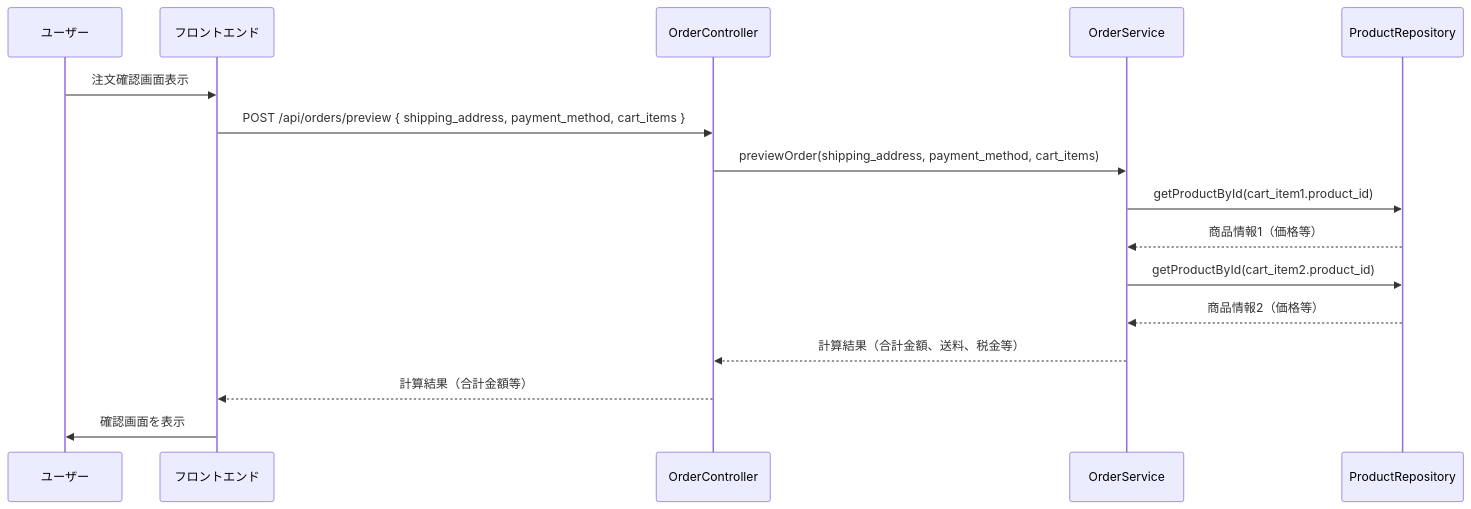
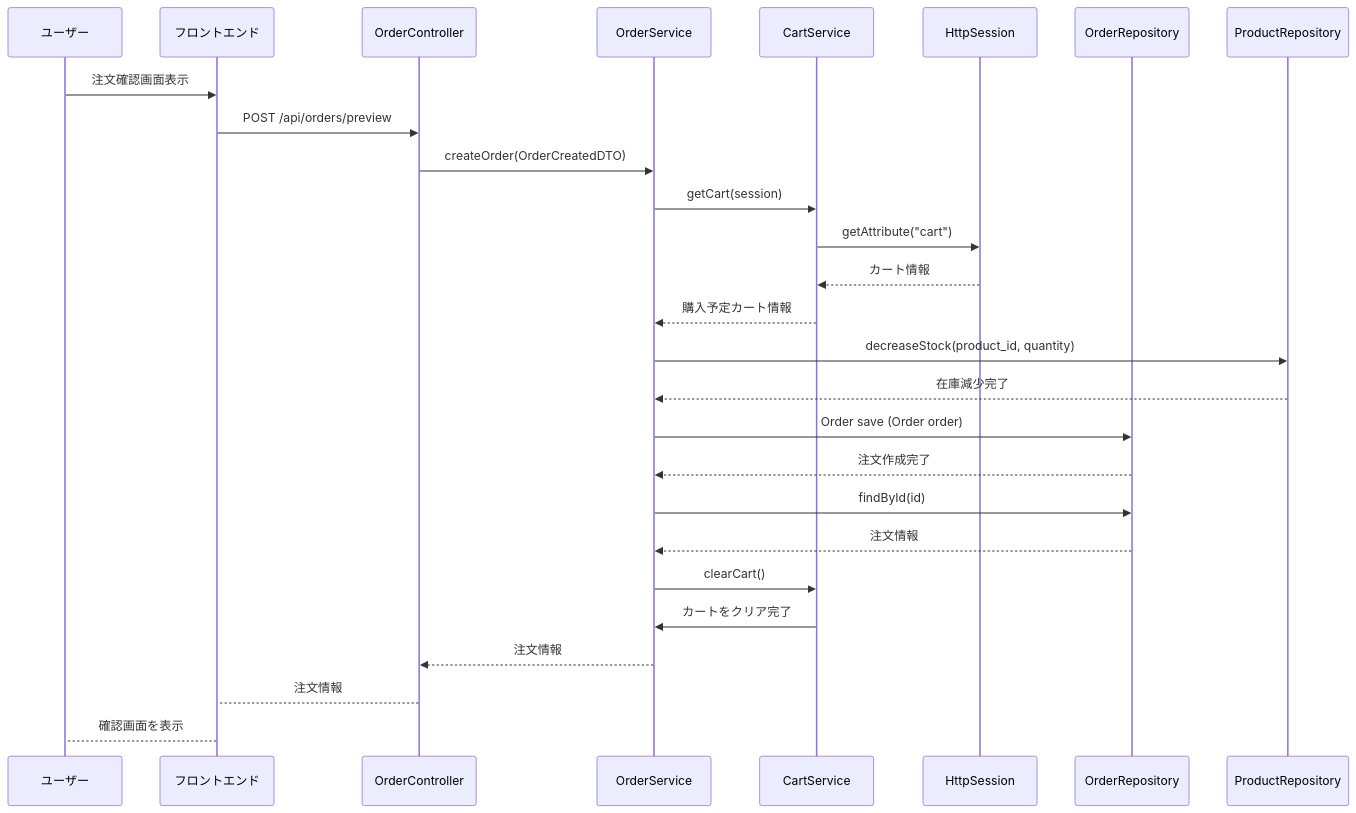
Before and after one commit to Aoi-Yaegashi/teamF: the seventh of 35 diagrams in 詳細設計/担当B_村田/3.2 機能詳細.md, drawn with Mermaid. The commit also changed other lines of this file and 1 other file, not shown here.

```diff
--- a/詳細設計/担当B_村田/3.2 機能詳細.md
+++ b/詳細設計/担当B_村田/3.2 機能詳細.md
@@ -296,33 +261,44 @@
 <div class="mermaid">
 sequenceDiagram
     participant User as ユーザー
     participant FE as フロントエンド
     participant OrderC as OrderController
     participant OrderS as OrderService
-    participant ProdRepo as ProductRepository
+    participant CartS as CartService
+    participant CartRepo as HttpSession
+    participant OrderRepo as OrderRepository
+    participant ProductRepo as ProductRepository
 
     %% 1. ユーザーが注文確認画面を表示
     User->>FE: 注文確認画面表示
 
     %% 2. フロントエンドがAPI呼び出し
-    FE->>OrderC: POST /api/orders/preview { shipping_address, payment_method, cart_items }
+    FE->>OrderC: POST /api/orders/preview
 
-    %% 3. コントローラがサービスに処理を依頼
-    OrderC->>OrderS: previewOrder(shipping_address, payment_method, cart_items)
+    %% 3. カート情報を取得
+    OrderC->>OrderS: createOrder(OrderCreatedDTO)
+    OrderS->>CartS: getCart(session)
+    CartS->>CartRepo: getAttribute("cart")
+    CartRepo-->>CartS:カート情報
+    CartS-->>OrderS: 購入予定カート情報
 
-    %% 4. サービスが各カートアイテムの商品情報を取得し金額計算
-    OrderS->>ProdRepo: getProductById(cart_item1.product_id)
-    ProdRepo-->>OrderS: 商品情報1（価格等）
-    OrderS->>ProdRepo: getProductById(cart_item2.product_id)
-    ProdRepo-->>OrderS: 商品情報2（価格等）
-    %% 必要なカートアイテム数だけ繰り返し
+    %% 4. 在庫減少
+    OrderS->>ProductRepo: decreaseStock(product_id, quantity)
+    ProductRepo-->>OrderS: 在庫減少完了
 
-    %% 5. サービスが合計金額等を計算
-    OrderS-->>OrderC: 計算結果（合計金額、送料、税金等）
+    %% 5. 注文作成処理
+    OrderS->>OrderRepo: Order save (Order order)
+    OrderRepo-->>OrderS:注文作成完了
 
-    %% 6. コントローラがフロントエンドに返却
-    OrderC-->>FE: 計算結果（合計金額等）
+    %% 6. 注文情報を取得
+    OrderS->>OrderRepo: findById(id)
+    OrderRepo-->>OrderS:注文情報
 
-    %% 7. フロントエンドが確認画面を表示
-    FE->>User: 確認画面を表示
+    %% 7. カートをクリア
+    OrderS->>CartS: clearCart()
+    CartS->>OrderS: カートをクリア完了
+
+    OrderS-->>OrderC:注文情報
+    OrderC-->FE: 注文情報
+    FE-->User: 確認画面を表示
 </div>
```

# # # # # # #

## Task to carry out
The data above needs to be retyped exactly, with the images left out.

## Response area
Before and after one commit to Aoi-Yaegashi/teamF: the seventh of 35 diagrams in 詳細設計/担当B_村田/3.2 機能詳細.md, drawn with Mermaid. The commit also changed other lines of this file and 1 other file, not shown here.

```diff
--- a/詳細設計/担当B_村田/3.2 機能詳細.md
+++ b/詳細設計/担当B_村田/3.2 機能詳細.md
@@ -296,33 +261,44 @@
 <div class="mermaid">
 sequenceDiagram
     participant User as ユーザー
     participant FE as フロントエンド
     participant OrderC as OrderController
     participant OrderS as OrderService
-    participant ProdRepo as ProductRepository
+    participant CartS as CartService
+    participant CartRepo as HttpSession
+    participant OrderRepo as OrderRepository
+    participant ProductRepo as ProductRepository
 
     %% 1. ユーザーが注文確認画面を表示
     User->>FE: 注文確認画面表示
 
     %% 2. フロントエンドがAPI呼び出し
-    FE->>OrderC: POST /api/orders/preview { shipping_address, payment_method, cart_items }
+    FE->>OrderC: POST /api/orders/preview
 
-    %% 3. コントローラがサービスに処理を依頼
-    OrderC->>OrderS: previewOrder(shipping_address, payment_method, cart_items)
+    %% 3. カート情報を取得
+    OrderC->>OrderS: createOrder(OrderCreatedDTO)
+    OrderS->>CartS: getCart(session)
+    CartS->>CartRepo: getAttribute("cart")
+    CartRepo-->>CartS:カート情報
+    CartS-->>OrderS: 購入予定カート情報
 
-    %% 4. サービスが各カートアイテムの商品情報を取得し金額計算
-    OrderS->>ProdRepo: getProductById(cart_item1.product_id)
-    ProdRepo-->>OrderS: 商品情報1（価格等）
-    OrderS->>ProdRepo: getProductById(cart_item2.product_id)
-    ProdRepo-->>OrderS: 商品情報2（価格等）
-    %% 必要なカートアイテム数だけ繰り返し
+    %% 4. 在庫減少
+    OrderS->>ProductRepo: decreaseStock(product_id, quantity)
+    ProductRepo-->>OrderS: 在庫減少完了
 
-    %% 5. サービスが合計金額等を計算
-    OrderS-->>OrderC: 計算結果（合計金額、送料、税金等）
+    %% 5. 注文作成処理
+    OrderS->>OrderRepo: Order save (Order order)
+    OrderRepo-->>OrderS:注文作成完了
 
-    %% 6. コントローラがフロントエンドに返却
-    OrderC-->>FE: 計算結果（合計金額等）
+    %% 6. 注文情報を取得
+    OrderS->>OrderRepo: findById(id)
+    OrderRepo-->>OrderS:注文情報
 
-    %% 7. フロントエンドが確認画面を表示
-    FE->>User: 確認画面を表示
+    %% 7. カートをクリア
+    OrderS->>CartS: clearCart()
+    CartS->>OrderS: カートをクリア完了
+
+    OrderS-->>OrderC:注文情報
+    OrderC-->FE: 注文情報
+    FE-->User: 確認画面を表示
 </div>
```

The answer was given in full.